This result encourages epigenetic inquiry into the effects of CPL on endogenous opioid systems, and their role in resilience under extreme stress. In addition, a redefinition of what constitutes a (truly) healthy control in clinical research protocols may be called for.” Continue reading
Parental olfactory experience influences behavior and neural structure in subsequent generations : Nature Neuroscience
Nature Neuroscience Parental olfactory experience influences behavior and neural structure in subsequent generations Brian G Dias & Kerry J Ressler Affiliations Contributions Corresponding authors Nature Neuroscience (2013) doi:10.1038/nn.3594 Received 21 September 2013 Accepted 01 November 2013 Published online 01 December 2013 Article tools Citation Reprints Rights & permissions Article metrics Abstract Abstract• References• Author information• Supplementary information Using olfactory molecular specificity, we examined the inheritance of parental traumatic exposure, a phenomenon that has been frequently observed, but not understood. We subjected F0 mice to odor … Continue reading
DSM-5 focuses on drugs, not talk therapy A well-written and thoughtful op-ed in the Philadelphia Inquirer by a social worker and psychotherapist. Please also re-read my post on expanding illness definitions.
Panic, Separation Anxiety, Suffocation False Alarms and Endogenous Opioids: Can panic research inform clinical neurology? October 9, 2013 Mount Sinai Hospital, Department of Neurology Grand Rounds

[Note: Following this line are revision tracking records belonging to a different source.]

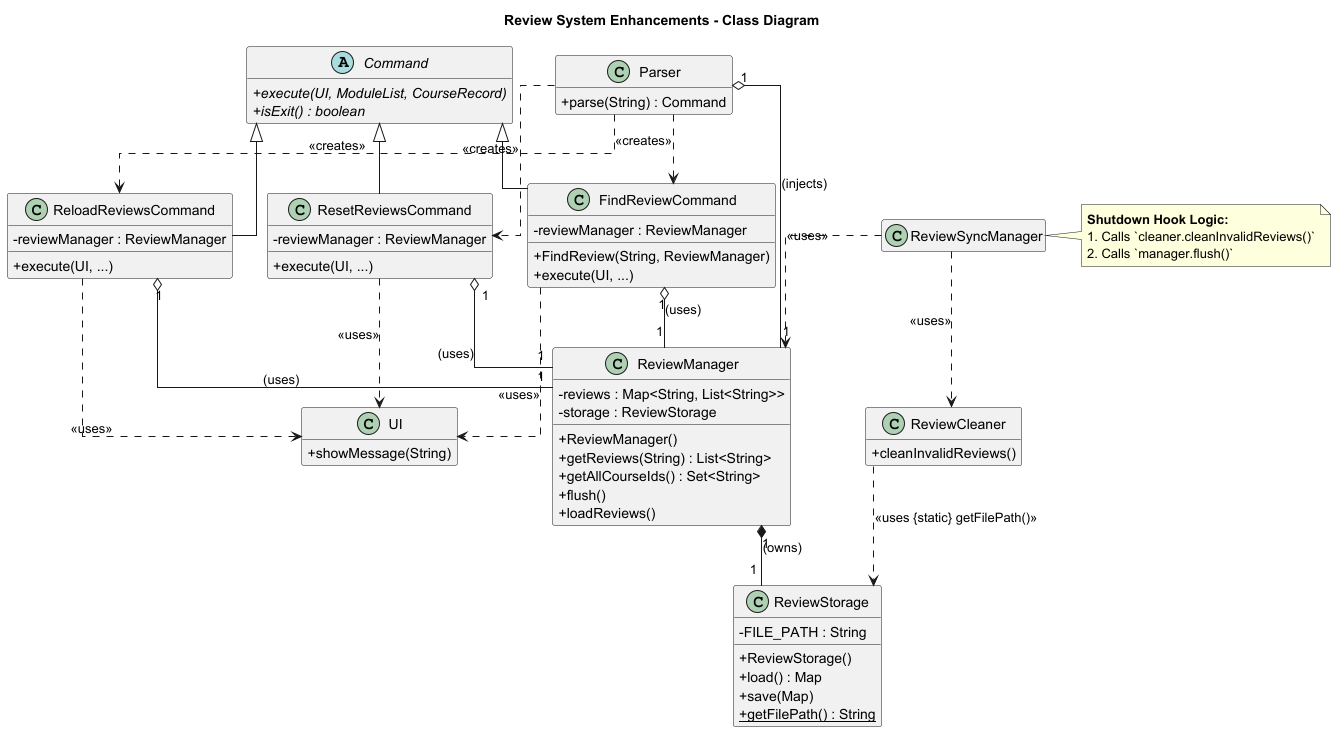
Earlier version of the PlantUML export docs/diagrams/ReviewManagementClass.png (AY2526S1-CS2113-T10-3/tp).
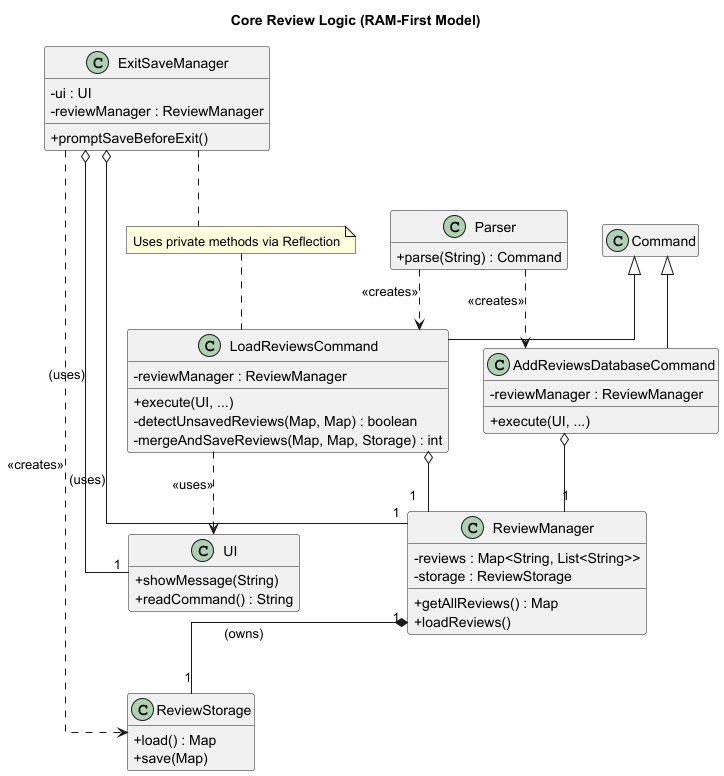
Above is the later version.

Diff of the diagram source:
```diff
@@ -1,50 +1,36 @@
 @startuml
-title Review System Enhancements - Class Diagram
+title Core Review Logic (RAM-First Model)
 
 skinparam classAttributeIconSize 0
 skinparam linetype ortho
 hide empty members
 
-abstract class Command {
-    {abstract} + execute(UI, ModuleList, CourseRecord)
-    {abstract} + isExit() : boolean
+class LoadReviewsCommand extends Command {
+    - reviewManager : ReviewManager
+    + execute(UI, ...)
+    - detectUnsavedReviews(Map, Map) : boolean
+    - mergeAndSaveReviews(Map, Map, Storage) : int
 }
-
-class FindReviewCommand extends Command {
-    - reviewManager : ReviewManager
-    + FindReview(String, ReviewManager)
-    + execute(UI, ...)
-}
-class ReloadReviewsCommand extends Command {
+class AddReviewsDatabaseCommand extends Command {
     - reviewManager : ReviewManager
     + execute(UI, ...)
 }
-class ResetReviewsCommand extends Command {
+
+class ExitSaveManager {
+    - ui : UI
     - reviewManager : ReviewManager
-    + execute(UI, ...)
+    + promptSaveBeforeExit()
 }
 
 class ReviewManager {
     - reviews : Map<String, List<String>>
     - storage : ReviewStorage
-    + ReviewManager()
-    + getReviews(String) : List<String>
-    + getAllCourseIds() : Set<String>
-    + flush()
+    + getAllReviews() : Map
     + loadReviews()
 }
 class ReviewStorage {
-    - FILE_PATH : String
-    + ReviewStorage()
     + load() : Map
     + save(Map)
-    + {static} getFilePath() : String
-}
-
-class ReviewCleaner {
-    + cleanInvalidReviews()
-}
-class ReviewSyncManager {
 }
 
 class Parser {
@@ -52,32 +38,24 @@
 }
 class UI {
     + showMessage(String)
+    + readCommand() : String
 }
 
+Parser ..> LoadReviewsCommand : <<creates>>
+Parser ..> AddReviewsDatabaseCommand : <<creates>>
 
-Parser ..> FindReviewCommand : <<creates>>
-Parser ..> ReloadReviewsCommand : <<creates>>
-Parser ..> ResetReviewsCommand : <<creates>>
-Parser "1" o-- "1" ReviewManager : (injects)
-
-FindReviewCommand "1" o-- "1" ReviewManager : (uses)
-ReloadReviewsCommand "1" o-- "1" ReviewManager : (uses)
-ResetReviewsCommand "1" o-- "1" ReviewManager : (uses)
-
-FindReviewCommand ..> UI : <<uses>>
-ReloadReviewsCommand ..> UI : <<uses>>
-ResetReviewsCommand ..> UI : <<uses>>
+LoadReviewsCommand o-- "1" ReviewManager
+AddReviewsDatabaseCommand o-- "1" ReviewManager
+LoadReviewsCommand ..> UI : <<uses>>
 
 ReviewManager "1" *-- "1" ReviewStorage : (owns)
 
-ReviewCleaner ..> ReviewStorage : <<uses {static} getFilePath()>>
-ReviewSyncManager ..> ReviewCleaner : <<uses>>
-ReviewSyncManager ..> ReviewManager : <<uses>>
+ExitSaveManager o-- "1" ReviewManager : (uses)
+ExitSaveManager o-- "1" UI : (uses)
+ExitSaveManager ..> ReviewStorage : <<creates>>
 
-note right of ReviewSyncManager
-  **Shutdown Hook Logic:**
-  1. Calls `cleaner.cleanInvalidReviews()`
-  2. Calls `manager.flush()`
-end note
+note "Uses private methods via Reflection" as N1
+ExitSaveManager .. N1
+N1 .. LoadReviewsCommand
 
 @enduml
```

Please join us for our next Neurology Grand Rounds on Wednesday, October 9th at 8 AM in Davis Auditorium (Hess Center for Science and Medicine) at 1470 Madison Ave between 101st and 102nd streets. Refreshments will be served at 7:30 AM so please feel free to arrive early.
Title: “Panic, Separation Anxiety, Suffocation False Alarms and Endogenous Opioids: Can panic research inform clinical neurology?”
Presenter: Dr. Maurice Preter, MD
Assistant Professor of Clinical Psychiatry,
Columbia’s College of Physicians and Surgeons;
Associate Professor of Neurology (Adj.),
SUNY Downstate Medical Center, Brooklyn, NY
Flatworms Recall Familiar Environs, Even after Losing Their Heads: Scientific American. Highly recommended reading. As it turns out, one does not have to go all the way down the evolutionary ladder to be reminded that even brain-impaired or brain-damaged individuals (whether through TBI, dementia, various levels of unconsciousness, or simply sleep) have not only memories, but continue to experience emotions, good and bad. As an illustration that the brain is made of many different levels and parts, here is a recent paper by Feinstein et … Continue reading
New research suggests a link between concussions and suicide in the US military, two frighteningly common issues that the Armed Forces have struggled to explain and curtail since rates started soaring 12 years ago. Earlier this year the military released data showing that active duty service members are taking their own lives more frequently than ever before. There were 349 suicides among active duty military personnel in 2012, averaging just fewer than one per day. There are now more suicides than combat deaths. This was … Continue reading
Panic Developments – An Interesting Editorial by Donald F. Klein in the Revista Brasileira de Psiquiatria
Revista Brasileira de Psiquiatria 2012;34(Supl1):S01-S04 Panic Developments This editorial permits personal conclusions and questions, hoping to stimulate relevant research. Klein, in 1959, serendipitously found that imipramine blocked the apparently spontaneous panic attack in non-depressed inpatients, later considered agoraphobic.Later it was found that these specific anti-panic drugs blocked lactate challenges, although low potency benzodiazepines and beta-blockers did not. Also, panic patients with early onset, frequently had a history of severe separation anxiety disorder, often manifested as school phobia. A series of usually post-pubertal panics led to … Continue reading